Elizabeth Tupper has come a long way from Russell, a valley town in the northern Adirondacks, population 1,856.
She moved to Western New York nine years ago to attend college, first at the University at Buffalo, then in the chiropractic program at D’Youville College.
Her two sisters, then her parents, have since followed her to Western New York.
“During my time here, I feel like I’ve just turned into a Buffalo girl,” said Tupper, 27. “I moved downtown during my first year in chiropractic school and I fell in love with the different kinds of culture I could find, the different foods … and everyone is just, I don’t know, they’re happy. I feel like I get what I want out of the city, and it’s affordable.”
Tupper has spent many of the early months of her professional life in New Delhi, India, working in the hospital ofDr. Vidur K. Jain, an orthopedic surgeon who graduated from D’Youville’s chiropractic program with Tupper last summer. She visited for almost two months last fall and several weeks late this winter. Combined, the duo nearly doubled the number of chiropractors in all of India, population 1 billion and climbing.
The experience has been life-altering for Tupper, who last month began a new full-time practice at the Novelli Wellness Center in Orchard Park. She has not ruled out future visits to New Delhi.
“It was a culture shock going to UB, much less India,” she said.
How did you meet Dr. Jain?
He started chiropractic school two years after I did and he was the buzz of the school. He was a nontraditional student, he wasn’t 20-something like the rest of us and he was an orthopedic surgeon. I didn’t interact with him that much in school, but when I did, I made it a point to talk with him because he had so much to offer: surgical stories, India stories, advice when I was talking to my patients. I always felt like he was more like one of my professors than one of my classmates.
He made a comment one time that he was trying to recruit more chiropractors to India because it’s a ghost profession there. There are three – with Dr. Jain, four – chiropractors to my knowledge in all of India. I told him, ‘If you ever need somebody to go over for a little while, I’ll go.’ I don’t think he thought I was serious.
What was it like after touching down in India?
When you first get to India you notice the heat immediately, even on the plane. At the airport, just being a light-skinned female American by myself, people wanted to look at my hair. They wanted to touch my hair. They wanted to look at my eyes, because I have light eyes. You get the Indian experience very fast. I went right into the hospital in Janak Puri, a suburb of West Delhi; Dr. Jain has an orthopedic surgical hospital there. I walked in and right away started seeing patients.
Being that most people don’t know what chiropractic is in India, they’d trickle in, and the receptionist would say, ‘Go see the chiropractor upstairs. Dr. Jain, when he was there, would send his nonsurgical patients to us. In India, if you need surgery, you’ll walk in in the morning and they’ll do it that night. So it was extremely fast-paced when Dr. Jain was in the office. There would be days when he would see 60, 70 patients a day and send 30 of them up. … They were excited to have an American doctor there. That meant a lot to them.

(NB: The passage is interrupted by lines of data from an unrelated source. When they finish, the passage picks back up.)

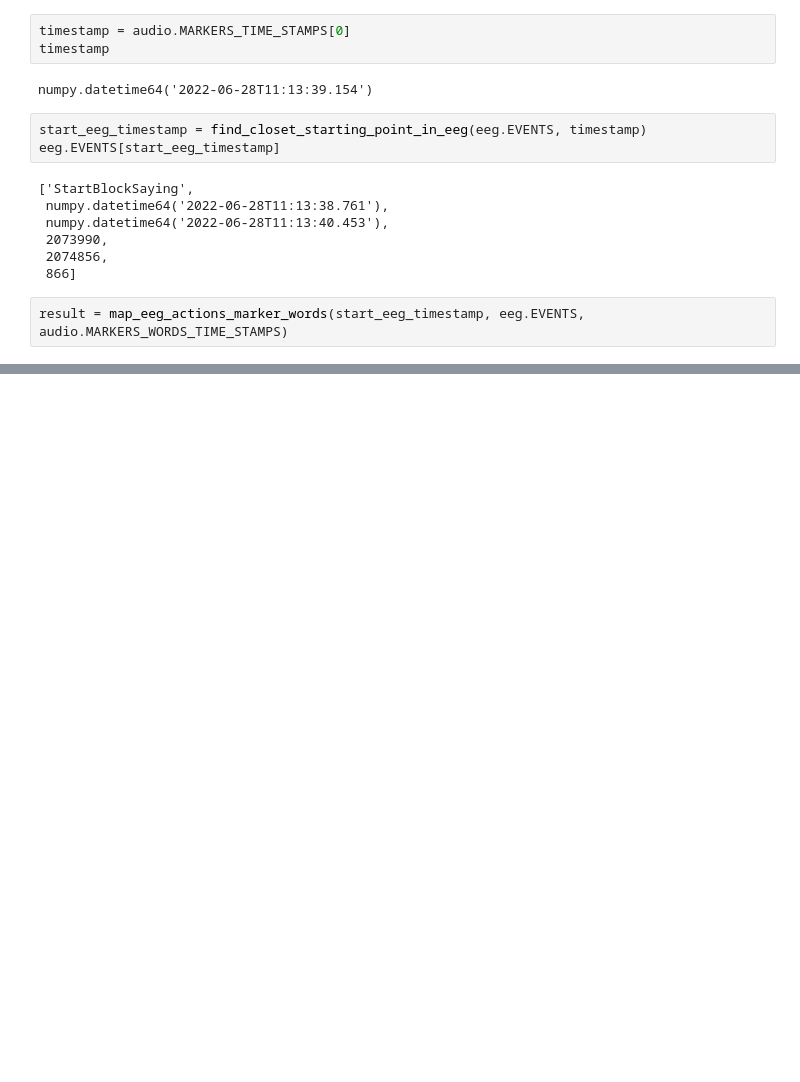
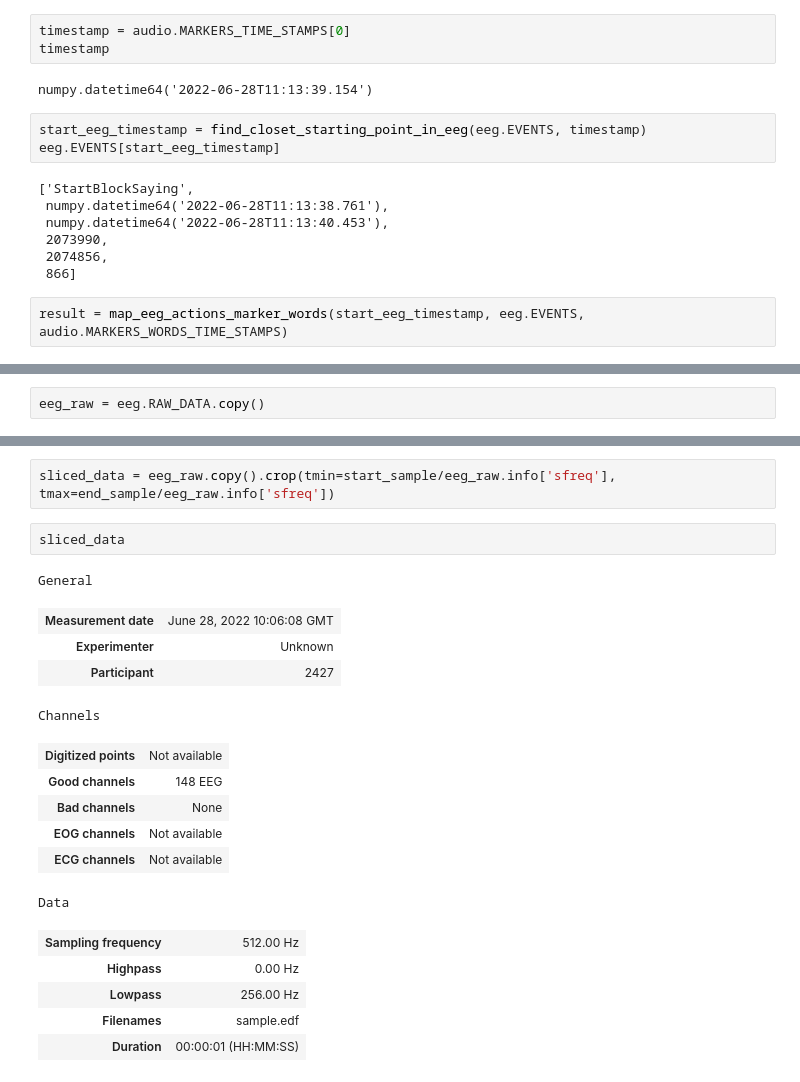
Before and after one commit to owaismujtaba/EEGAnotator, a Jupyter notebook: test.ipynb, the cells around one changed output, grey strips where cells are left out. Saved outputs shown, nothing was run; the diff lists cells and outputs as text; blank space fills up the shorter version.

```diff
--- a/test.ipynb
+++ b/test.ipynb
@@ -185,0 +252,2 @@ pd.DataFrame(result)
+# %%
+eeg_raw = eeg.RAW_DATA.copy()
@@ -185,0 +269,21 @@ pd.DataFrame(result)
+# %%
+sliced_data = eeg_raw.copy().crop(tmin=start_sample/eeg_raw.info['sfreq'], tmax=end_sample/eeg_raw.info['sfreq'])
+# %%
+sliced_data
+# %% [output]
+General
+| Measurement date | June 28, 2022 10:06:08 GMT |
+| Experimenter | Unknown |
+| Participant | 2427 |
+Channels
+| Digitized points | Not available |
+| Good channels | 148 EEG |
+| Bad channels | None |
+| EOG channels | Not available |
+| ECG channels | Not available |
+Data
+| Sampling frequency | 512.00 Hz |
+| Highpass | 0.00 Hz |
+| Lowpass | 256.00 Hz |
+| Filenames | sample.edf |
+| Duration | 00:00:01 (HH:MM:SS) |
```
Also changed, not shown: parts of 21 cells of this notebook, 11 other files.
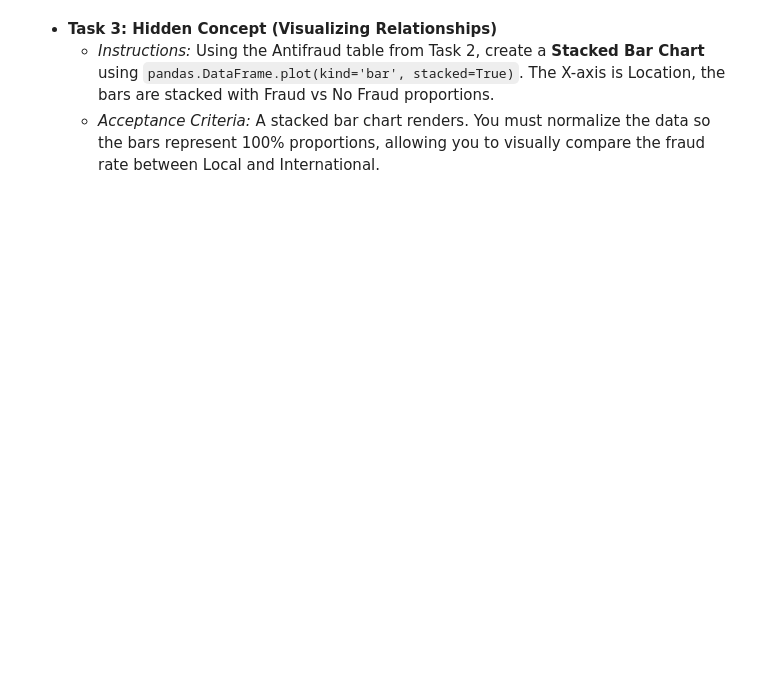
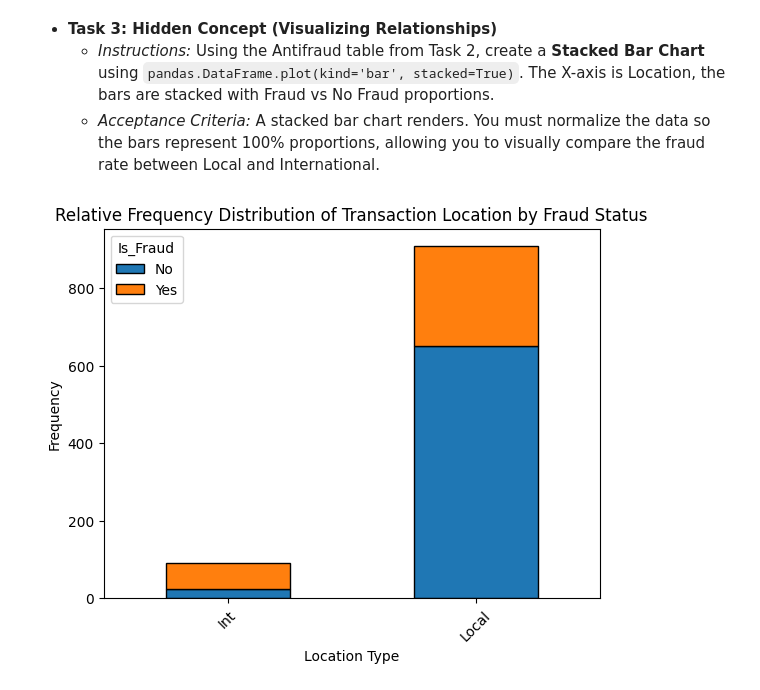
Before and after one commit to say-ahmedi/DS_PROJECTS, a Jupyter notebook: 02_maths_statistics/01_khanac_probstat/unit_1/02_two_way_frequency_tables.ipynb, the cells around one changed output. Cells and saved outputs as stored; diff of their text form; code cells hidden in the pictures; blank space fills up the shorter version.

Commit message:
refactor: complete two-way frequency tables tasks and begin next task

```diff
--- a/02_maths_statistics/01_khanac_probstat/unit_1/02_two_way_frequency_tables.ipynb
+++ b/02_maths_statistics/01_khanac_probstat/unit_1/02_two_way_frequency_tables.ipynb
@@ -64,3 +64,21 @@ plt.show()
 * **Task 2: Capstone (Antifraud Application)**
   * *Instructions:* Generate a dataset of 1,000 transactions. `Transaction_Location` (90% Local, 10% Int). `Is_Fraud` (Yes/No), with Int having higher fraud risk. Build the 2x2 frequency table.
   * *Acceptance Criteria:* The table outputs a 2x2 matrix with total counts. Convert to Relative Frequency Table (sums to 1.0).
+# %%
+dct_transactions = {
+    'Transaction_Location':[],
+    'Is_Fraud':[]
+}
+
+locations = ['Local','Int']
+fraud = ['Yes','No']
+
+n_transactions = 1000
+for n in range(n_transactions):
+    dct_transactions['Transaction_Location'].append(random.choices(locations,weights=[0.9,0.1])[0])
+    if dct_transactions['Transaction_Location'][-1] == 'Int':
+        dct_transactions['Is_Fraud'].append(random.choices(fraud,weights=[0.7,0.3])[0])
+    elif dct_transactions['Transaction_Location'][-1] == 'Local':
+        dct_transactions['Is_Fraud'].append(random.choices(fraud,weights=[0.3,0.7])[0])
+
+df_transactions = pd.DataFrame(dct_transactions)
@@ -68,3 +118,13 @@ plt.show()
 * **Task 3: Hidden Concept (Visualizing Relationships)**
   * *Instructions:* Using the Antifraud table from Task 2, create a **Stacked Bar Chart** using `pandas.DataFrame.plot(kind='bar', stacked=True)`. The X-axis is Location, the bars are stacked with Fraud vs No Fraud proportions.
   * *Acceptance Criteria:* A stacked bar chart renders. You must normalize the data so the bars represent 100% proportions, allowing you to visually compare the fraud rate between Local and International.
+# %%
+ct = pd.crosstab(df_transactions['Transaction_Location'],df_transactions['Is_Fraud'])
+ct.plot(kind='bar',stacked=True,edgecolor='black')
+plt.xlabel('Location Type')
+plt.ylabel('Frequency')
+plt.title('Relative Frequency Distribution of Transaction Location by Fraud Status')
+plt.xticks(rotation=45)
+plt.show()
+# %% [output]
+[figure, added]
```
Also changed, not shown: parts of 8 cells of this notebook.
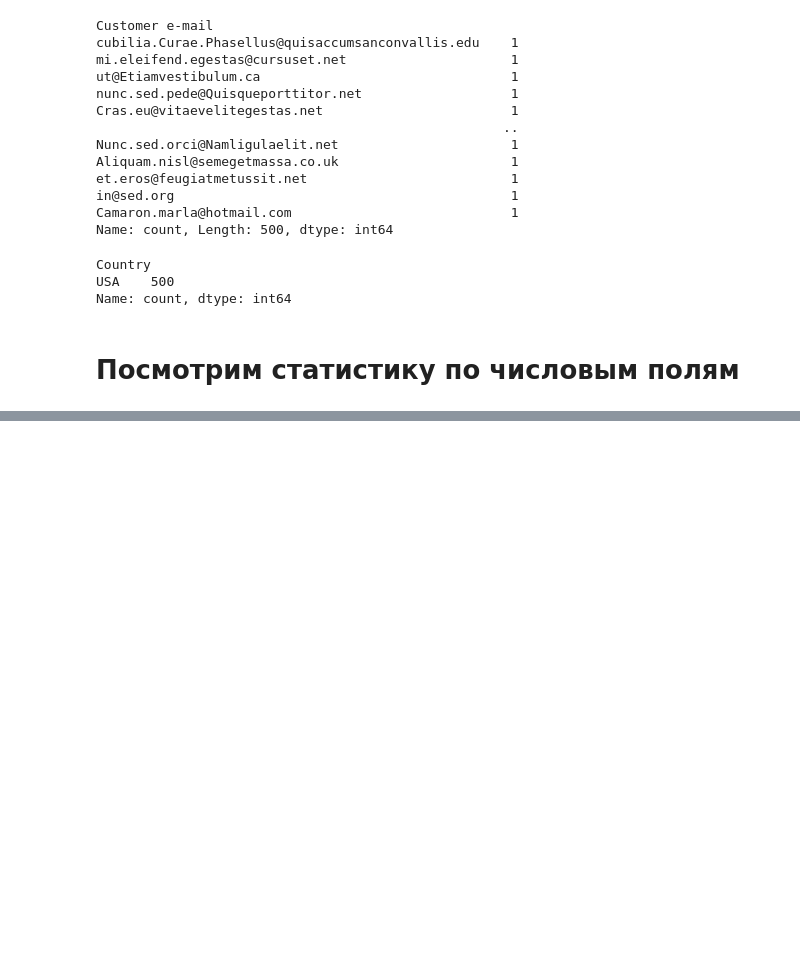
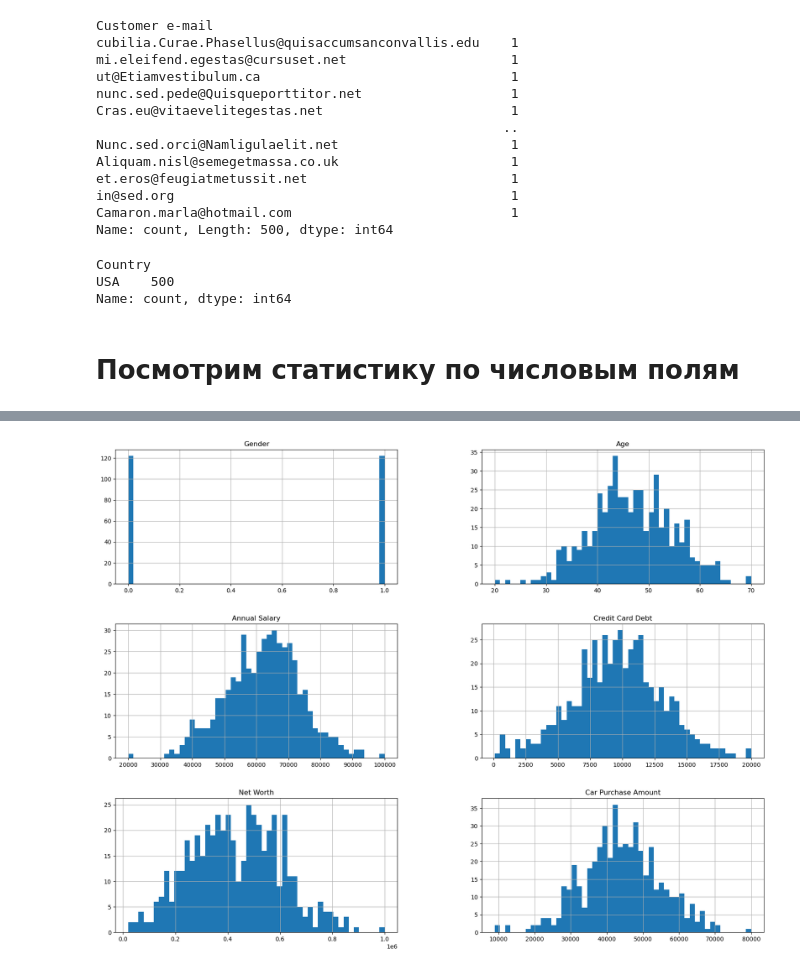
Before and after one commit to maxi7665/IAD, a Jupyter notebook: lab1/lab1.ipynb, the cells around one changed output, grey strips where cells are left out. Drawn from its saved outputs; the diff is of its cells as text; code cells hidden in the pictures; blank space fills up the shorter version.

```diff
--- a/lab1/lab1.ipynb
+++ b/lab1/lab1.ipynb
@@ -136,3 +139,8 @@ ds.describe()
 | 50% | 0.500000 | 46.000000 | 62915.497035 | 9655.035568 | 426750.120650 | 43997.783390 |
 | 75% | 1.000000 | 52.000000 | 70117.862005 | 11798.867487 | 557324.478725 | 51254.709517 |
 | max | 1.000000 | 70.000000 | 100000.000000 | 20000.000000 | 1000000.000000 | 80000.000000 |
+# %%
+ds.hist(bins=50, figsize=(20,15))
+plt.show()
+# %% [output]
+[figure, added]
```
Also changed, not shown: parts of 13 cells of this notebook.
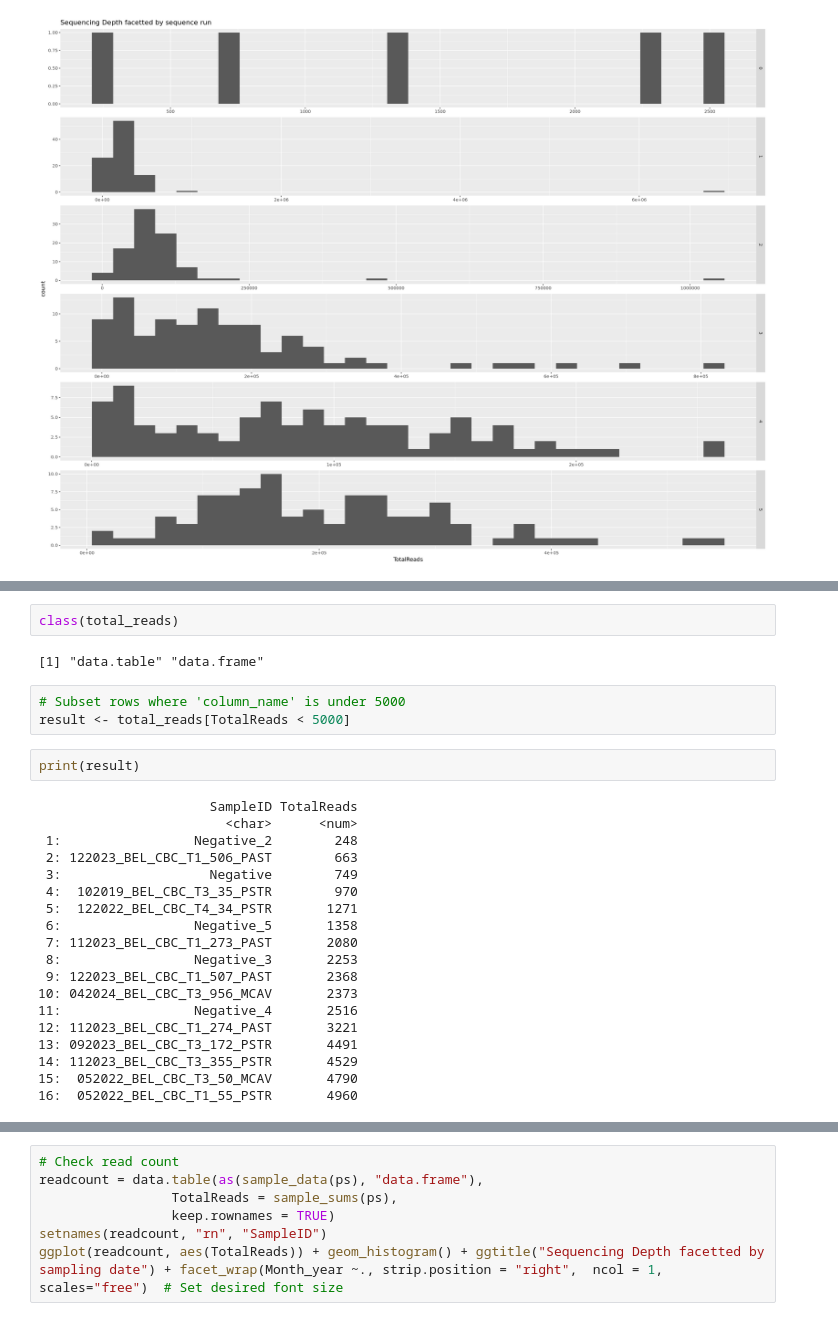
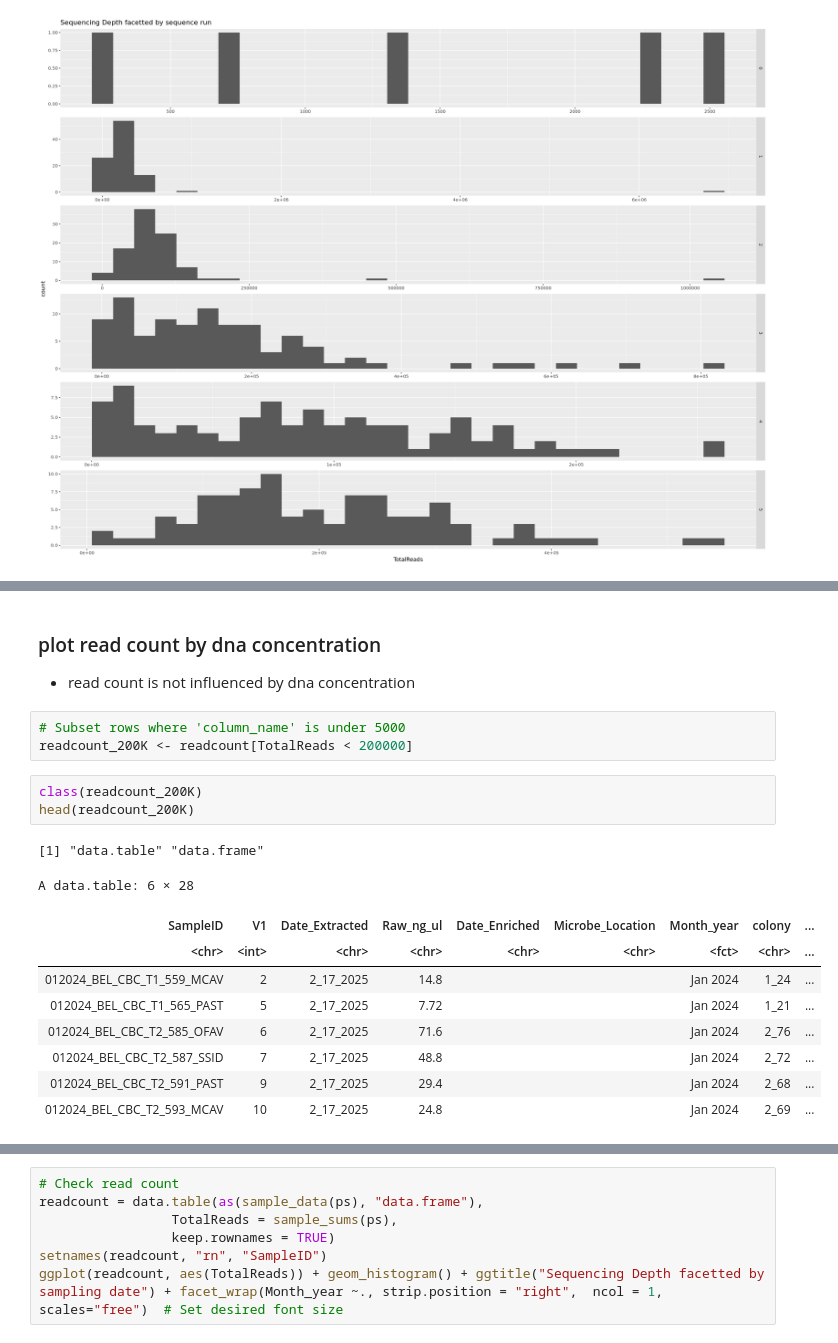
Before and after one commit to cdesouza02/BEL_16S_ITS2, a Jupyter notebook: BEL_ITS2_outputs/its2_ps_processing.ipynb, the cells around one changed output, grey strips where cells are left out. Saved outputs shown, nothing was run; the diff lists cells and outputs as text.

```diff
--- a/BEL_ITS2_outputs/its2_ps_processing.ipynb
+++ b/BEL_ITS2_outputs/its2_ps_processing.ipynb
@@ -64,28 +64,20 @@ readcount[, min(TotalReads)]
-# %%
-class(total_reads)
-# %% [output]
-[1] "data.table" "data.frame"
-# %%
-# Subset rows where 'column_name' is under 5000
-result <- total_reads[TotalReads < 5000]
-# %%
-print(result)
-# %% [output]
-                      SampleID TotalReads
-                        <char>      <num>
- 1:                 Negative_2        248
- 2: 122023_BEL_CBC_T1_506_PAST        663
- 3:                   Negative        749
- 4:  102019_BEL_CBC_T3_35_PSTR        970
- 5:  122022_BEL_CBC_T4_34_PSTR       1271
- 6:                 Negative_5       1358
- 7: 112023_BEL_CBC_T1_273_PAST       2080
- 8:                 Negative_3       2253
- 9: 122023_BEL_CBC_T1_507_PAST       2368
-10: 042024_BEL_CBC_T3_956_MCAV       2373
-11:                 Negative_4       2516
-12: 112023_BEL_CBC_T1_274_PAST       3221
-13: 092023_BEL_CBC_T3_172_PSTR       4491
-14: 112023_BEL_CBC_T3_355_PSTR       4529
-15:  052022_BEL_CBC_T3_50_MCAV       4790
-16:  052022_BEL_CBC_T1_55_PSTR       4960
+# %% [markdown]
+### plot read count by dna concentration
+- read count is not influenced by dna concentration
+# %%
+# Subset rows where 'column_name' is under 5000
+readcount_200K <- readcount[TotalReads < 200000]
+# %%
+class(readcount_200K)
+head(readcount_200K)
+# %% [output]
+[1] "data.table" "data.frame"
+A data.table: 6 × 28
+| SampleID | V1 | Date_Extracted | Raw_ng_ul | Date_Enriched | Microbe_Location | Month_year | colony | ... |
+| <chr> | <int> | <chr> | <chr> | <chr> | <chr> | <fct> | <chr> | ... |
+| 012024_BEL_CBC_T1_559_MCAV | 2 | 2_17_2025 | 14.8 |  |  | Jan 2024 | 1_24 | ... |
+| 012024_BEL_CBC_T1_565_PAST | 5 | 2_17_2025 | 7.72 |  |  | Jan 2024 | 1_21 | ... |
+| 012024_BEL_CBC_T2_585_OFAV | 6 | 2_17_2025 | 71.6 |  |  | Jan 2024 | 2_76 | ... |
+| 012024_BEL_CBC_T2_587_SSID | 7 | 2_17_2025 | 48.8 |  |  | Jan 2024 | 2_72 | ... |
+| 012024_BEL_CBC_T2_591_PAST | 9 | 2_17_2025 | 29.4 |  |  | Jan 2024 | 2_68 | ... |
+| 012024_BEL_CBC_T2_593_MCAV | 10 | 2_17_2025 | 24.8 |  |  | Jan 2024 | 2_69 | ... |
```
Also changed, not shown: parts of 26 cells of this notebook.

What were some of the more common conditions you dealt with?
I would say probably 60 percent of patients were suffering from sciatica. I saw a lot of ankylosing spondylitis. It’s a condition where your spine and the joints in your spine start to fuse. If it’s not treated, over time you stand up like a pole. It’s something you learn about in chiropractic school because we can help patients delay it getting very severe. We did learn in India it’s common. At least three patients a day had ankylosing spondylitis. I’ve talked to chiropractors who’ve been in offices for years here (in the U.S.) who’ve never seen a case.
What was it like in India when you weren’t working?
I did not do a lot outside of work because it really is unsafe unless you know people who know the city. I was not in a touristy area. (Fellow D’Youville grad Brandon Kulp and I) watched ‘America’s Funniest Home Videos’ every day at the hotel, like clockwork. … for two hours. We did get to go to the markets. Saturday market was my favorite. I have learned that I can get a real good deal if I’m just persistent with not paying a price.
What are some of the big lessons you took away from your two trips to India?
I guess just learning to appreciate everything that I have. I know it’s cliché to think, ‘Be grateful what you have in life,’ but boy did I learn it firsthand.
On the Web: Read more about one new Buffalo family’s take on the region at blogs.buffalonews.com/refresh